Big changes coming for Plains, Rockies mid-Autumn
It has been a hot and dry summer for most of the northern Plains and across the Rockies, and more of the same is on tap to start autumn before big changes arrive.
“We’ve seen a lot of cold air built up in northern Canada already,” Pastelok said, “but I do feel like the setup getting into October could be ripe for the northern Rockies.”
This flip of the switch in October will send the first waves of cold air pouring into the central U.S. to provide relief from the prolonged heat. The weather may go straight from summer — with heat and wildfires — to an early preview of winter during October.
This shift in the pattern will also bring some much-needed drought relief to the northern Plains with pockets of extreme to exceptional drought across portions of Minnesota, the Dakotas and Montana, according to the U.S. Drought Monitor.
However, this delay in the onset of autumn precipitation will be beneficial to farmers.
“We do feel like it looks favorable for the harvest across western sections of the Corn Belt, Minnesota, Dakotas, parts of western Iowa, because of the fact that we’re not looking at a lot of systems to get in during the time of harvest,” Pastelok said.
Farther south, the midseason shift in the weather pattern will be welcome for snow-lovers waiting to hit the slopes for the first time since spring.
“The skiers are waiting for this forecast to bring on the snow,” Pastelok said, adding that “mid-fall is probably the best shot.”
However, Pastelok warned that this will not open the floodgates for snow in the Rockies.
October is looking like a month for snow in the mountains from Idaho and Montana all the way down into Colorado, allowing some resorts to open on time despite current drought conditions, but the snow may let up come November.
Snowfall will wane “a little bit” late in the season, but that won’t dictate the entire snow season. Snow is predicted to come back again in the winter, Pastelok said.
A solid early-season snow base is not just beneficial for resorts and skiers, but also in the longer range when mountain snowmelt next spring and summer will feed streams and rivers that have been running below normal due to the drought.
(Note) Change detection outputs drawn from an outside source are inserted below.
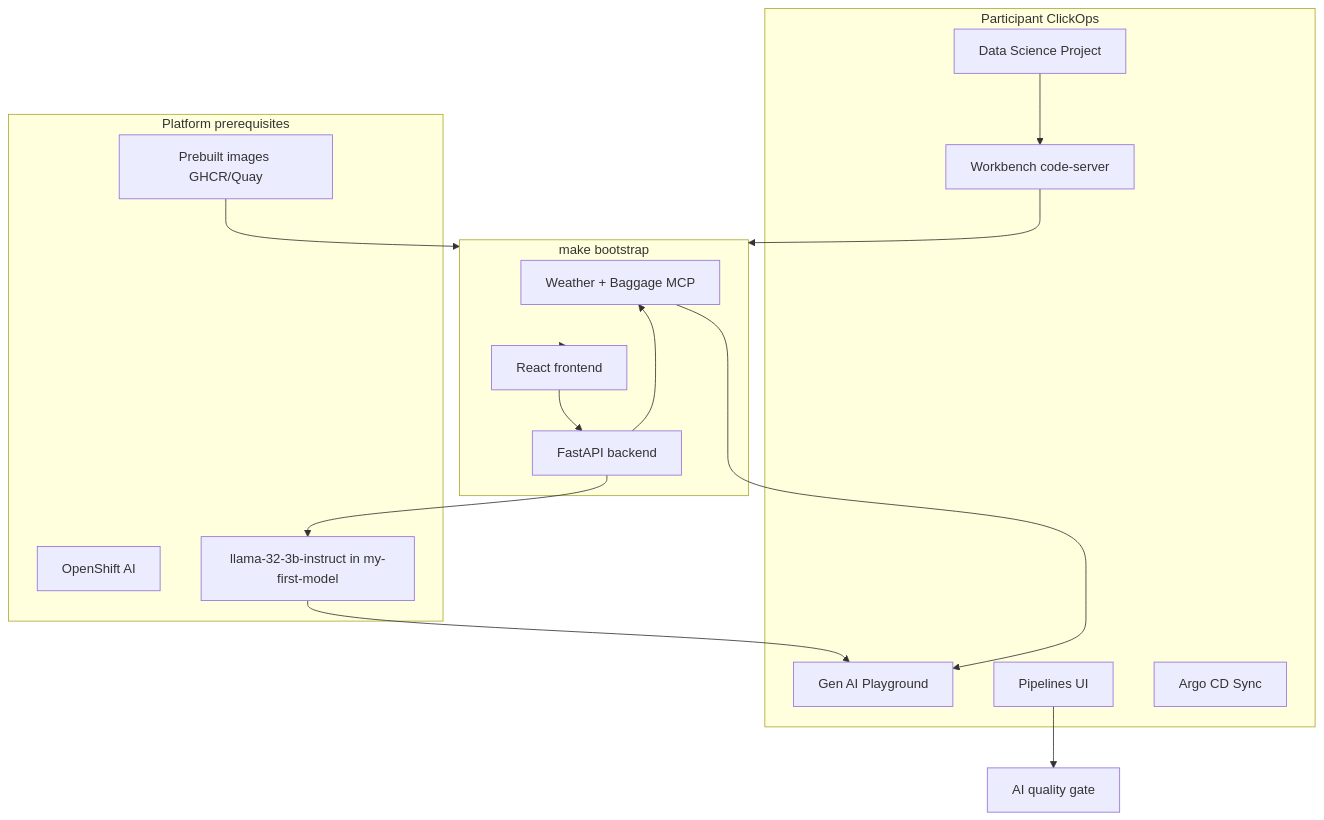
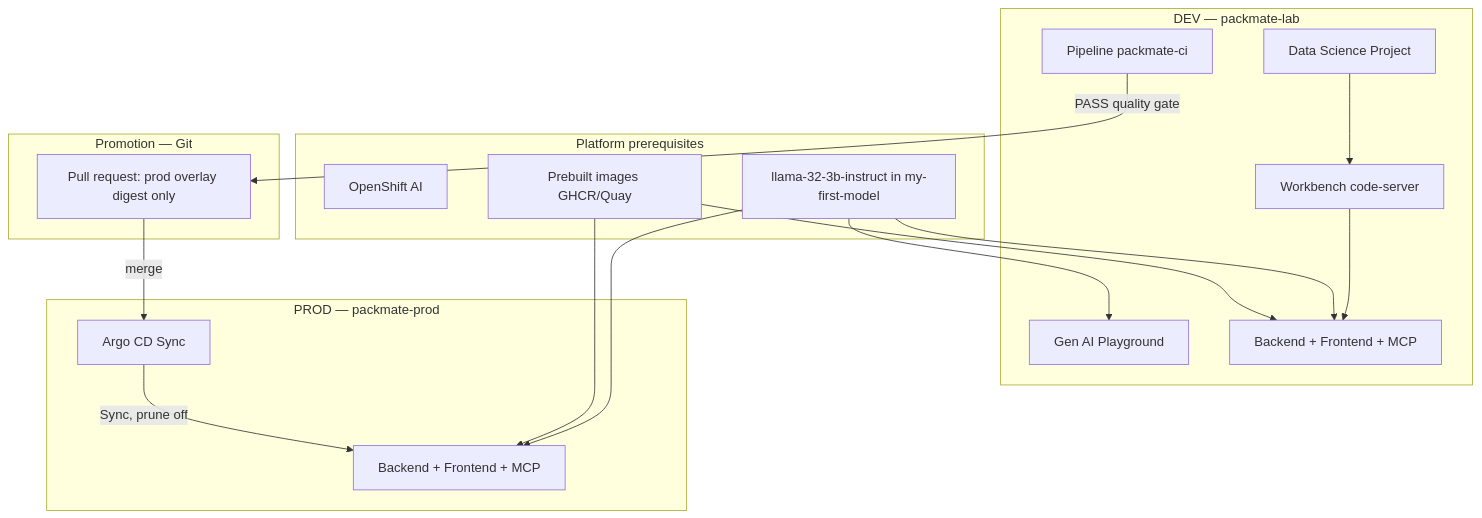
The diagram in README.md (Lindagh1/packmate-agent), drawn with Mermaid before and after one commit. The commit also changed other lines of this file and 12 other files, not shown here.

Commit message:
Document Packmate DEV to PROD workflow

````diff
--- a/README.md
+++ b/README.md
@@ -27,29 +26,31 @@
 ```mermaid
 flowchart TB
-  subgraph clickops [Participant ClickOps]
+  subgraph dev [DEV — packmate-lab]
     DSP[Data Science Project]
     WB[Workbench code-server]
     PG[Gen AI Playground]
-    PipeUI[Pipelines UI]
+    PipeUI[Pipeline packmate-ci]
+    AppDev[Backend + Frontend + MCP]
+  end
+  subgraph promo [Promotion — Git]
+    PR[Pull request: prod overlay digest only]
+  end
+  subgraph prod [PROD — packmate-prod]
     ArgoUI[Argo CD Sync]
-  end
-  subgraph boot [make bootstrap]
-    MCP[Weather + Baggage MCP]
-    BE[FastAPI backend]
-    FE[React frontend]
+    AppProd[Backend + Frontend + MCP]
   end
   subgraph platform [Platform prerequisites]
     OAI[OpenShift AI]
     Model[llama-32-3b-instruct in my-first-model]
     Img[Prebuilt images GHCR/Quay]
   end
-  DSP --> WB --> boot
+  DSP --> WB --> AppDev
   Model --> PG
-  MCP --> PG
-  boot --> FE
-  FE --> BE
-  BE --> Model
-  BE --> MCP
-  PipeUI --> QG[AI quality gate]
-  Img --> boot
+  Model --> AppDev
+  Model --> AppProd
+  Img --> AppDev
+  Img --> AppProd
+  PipeUI -->|"PASS quality gate"| PR
+  PR -->|merge| ArgoUI
+  ArgoUI -->|Sync, prune off| AppProd
 ```
````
Water reservoirs, such as Lake Mead, depend on rain and snowmelt for both recreation and hydroelectric power. With Lake Mead water levels at historically low levels, a bountiful winter is needed to help water levels rebound a bit following years of gradual decline.